**WHAT TO WORK ON:** From the entries below, report how many lines contain the string "setFormValues". Only the number is wanted.

┌──

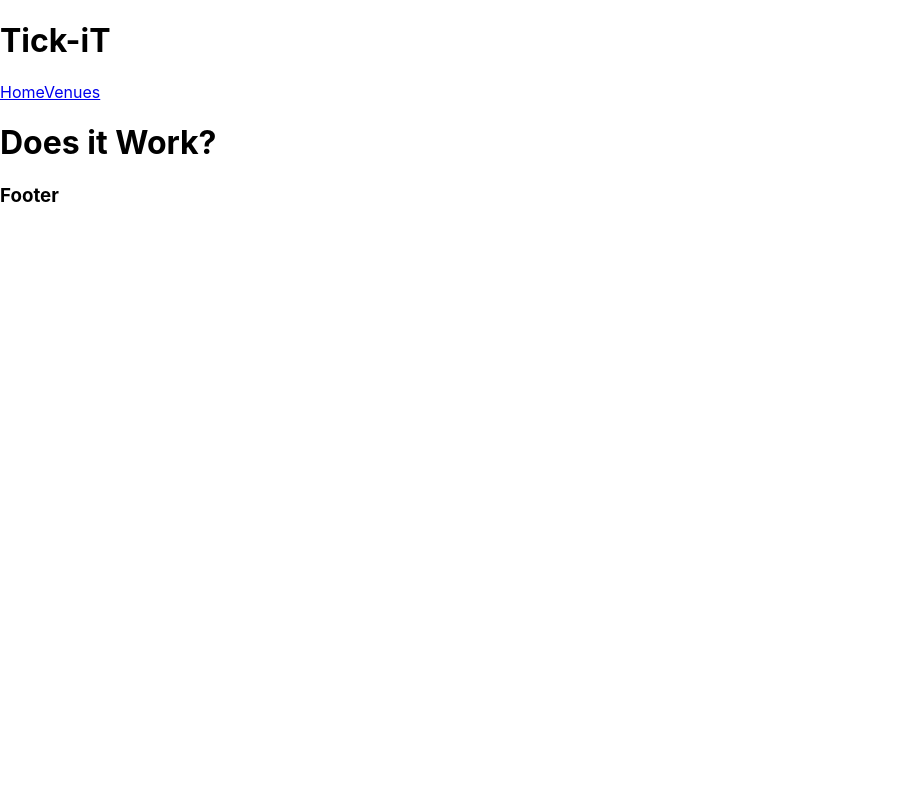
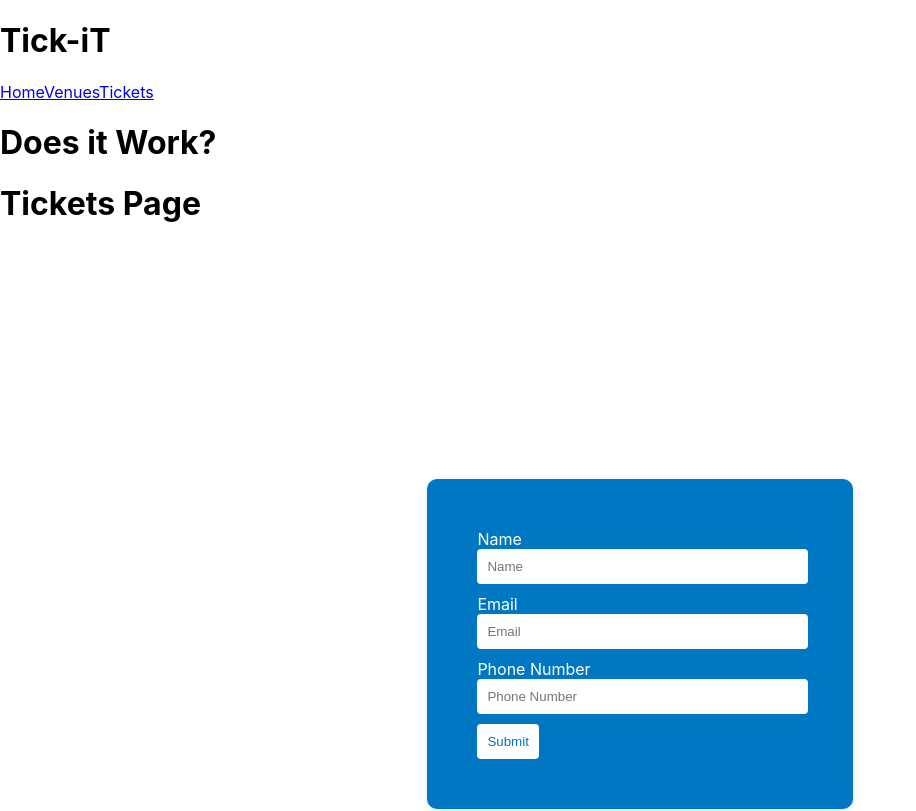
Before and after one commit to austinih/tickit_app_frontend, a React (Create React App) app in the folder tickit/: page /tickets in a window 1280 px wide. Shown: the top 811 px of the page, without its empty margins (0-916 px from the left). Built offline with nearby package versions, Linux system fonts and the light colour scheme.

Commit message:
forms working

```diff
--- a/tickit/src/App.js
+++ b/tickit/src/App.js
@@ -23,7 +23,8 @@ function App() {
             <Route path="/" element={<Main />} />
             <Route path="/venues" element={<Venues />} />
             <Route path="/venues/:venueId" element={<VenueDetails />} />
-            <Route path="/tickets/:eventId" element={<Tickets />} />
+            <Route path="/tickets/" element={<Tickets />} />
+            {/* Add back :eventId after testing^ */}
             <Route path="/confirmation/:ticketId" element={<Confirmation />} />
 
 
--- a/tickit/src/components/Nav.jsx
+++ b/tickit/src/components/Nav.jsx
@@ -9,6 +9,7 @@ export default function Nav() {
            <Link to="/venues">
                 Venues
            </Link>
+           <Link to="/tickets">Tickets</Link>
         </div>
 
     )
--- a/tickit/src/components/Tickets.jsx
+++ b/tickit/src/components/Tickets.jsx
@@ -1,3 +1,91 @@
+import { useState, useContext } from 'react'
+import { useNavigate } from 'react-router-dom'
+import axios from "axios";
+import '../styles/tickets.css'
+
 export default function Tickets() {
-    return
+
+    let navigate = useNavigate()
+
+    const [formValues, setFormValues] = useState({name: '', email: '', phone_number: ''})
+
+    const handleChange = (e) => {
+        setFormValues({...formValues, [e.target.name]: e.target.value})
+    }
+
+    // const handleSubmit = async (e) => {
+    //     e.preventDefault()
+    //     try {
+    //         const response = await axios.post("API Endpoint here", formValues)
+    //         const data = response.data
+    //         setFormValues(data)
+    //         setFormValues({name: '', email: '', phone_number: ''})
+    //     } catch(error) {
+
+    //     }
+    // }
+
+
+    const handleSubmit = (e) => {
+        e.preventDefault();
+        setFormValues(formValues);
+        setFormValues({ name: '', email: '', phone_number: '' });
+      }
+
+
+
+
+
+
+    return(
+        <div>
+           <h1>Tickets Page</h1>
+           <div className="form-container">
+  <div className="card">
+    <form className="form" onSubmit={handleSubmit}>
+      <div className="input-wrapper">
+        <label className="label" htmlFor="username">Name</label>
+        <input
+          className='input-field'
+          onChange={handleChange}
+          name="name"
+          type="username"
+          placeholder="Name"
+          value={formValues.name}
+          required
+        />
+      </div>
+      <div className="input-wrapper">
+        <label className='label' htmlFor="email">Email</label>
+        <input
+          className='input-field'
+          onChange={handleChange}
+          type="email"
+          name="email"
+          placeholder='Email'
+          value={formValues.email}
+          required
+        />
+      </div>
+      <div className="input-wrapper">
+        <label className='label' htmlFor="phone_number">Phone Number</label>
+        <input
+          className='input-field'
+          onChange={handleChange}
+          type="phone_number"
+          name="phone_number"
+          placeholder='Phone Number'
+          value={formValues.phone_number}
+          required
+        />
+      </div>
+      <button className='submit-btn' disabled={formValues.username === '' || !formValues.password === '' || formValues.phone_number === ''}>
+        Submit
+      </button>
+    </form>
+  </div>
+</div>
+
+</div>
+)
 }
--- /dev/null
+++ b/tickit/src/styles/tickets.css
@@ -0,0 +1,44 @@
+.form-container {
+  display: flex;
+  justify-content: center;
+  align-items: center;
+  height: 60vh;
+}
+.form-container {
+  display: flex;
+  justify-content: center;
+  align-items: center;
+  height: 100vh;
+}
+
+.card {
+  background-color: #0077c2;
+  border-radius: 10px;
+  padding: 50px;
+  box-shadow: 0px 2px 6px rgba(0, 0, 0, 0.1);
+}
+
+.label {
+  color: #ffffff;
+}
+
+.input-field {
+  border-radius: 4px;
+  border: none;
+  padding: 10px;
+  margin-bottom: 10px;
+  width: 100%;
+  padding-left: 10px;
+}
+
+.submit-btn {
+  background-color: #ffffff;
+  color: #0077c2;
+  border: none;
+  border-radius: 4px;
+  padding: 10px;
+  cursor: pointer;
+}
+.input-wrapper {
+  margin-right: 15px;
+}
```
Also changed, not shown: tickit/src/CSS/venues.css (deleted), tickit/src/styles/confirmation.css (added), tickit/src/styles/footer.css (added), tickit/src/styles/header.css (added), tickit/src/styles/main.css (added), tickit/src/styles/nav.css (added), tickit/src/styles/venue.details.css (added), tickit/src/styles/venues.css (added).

└──

**EXERCISE OUTPUT:** 6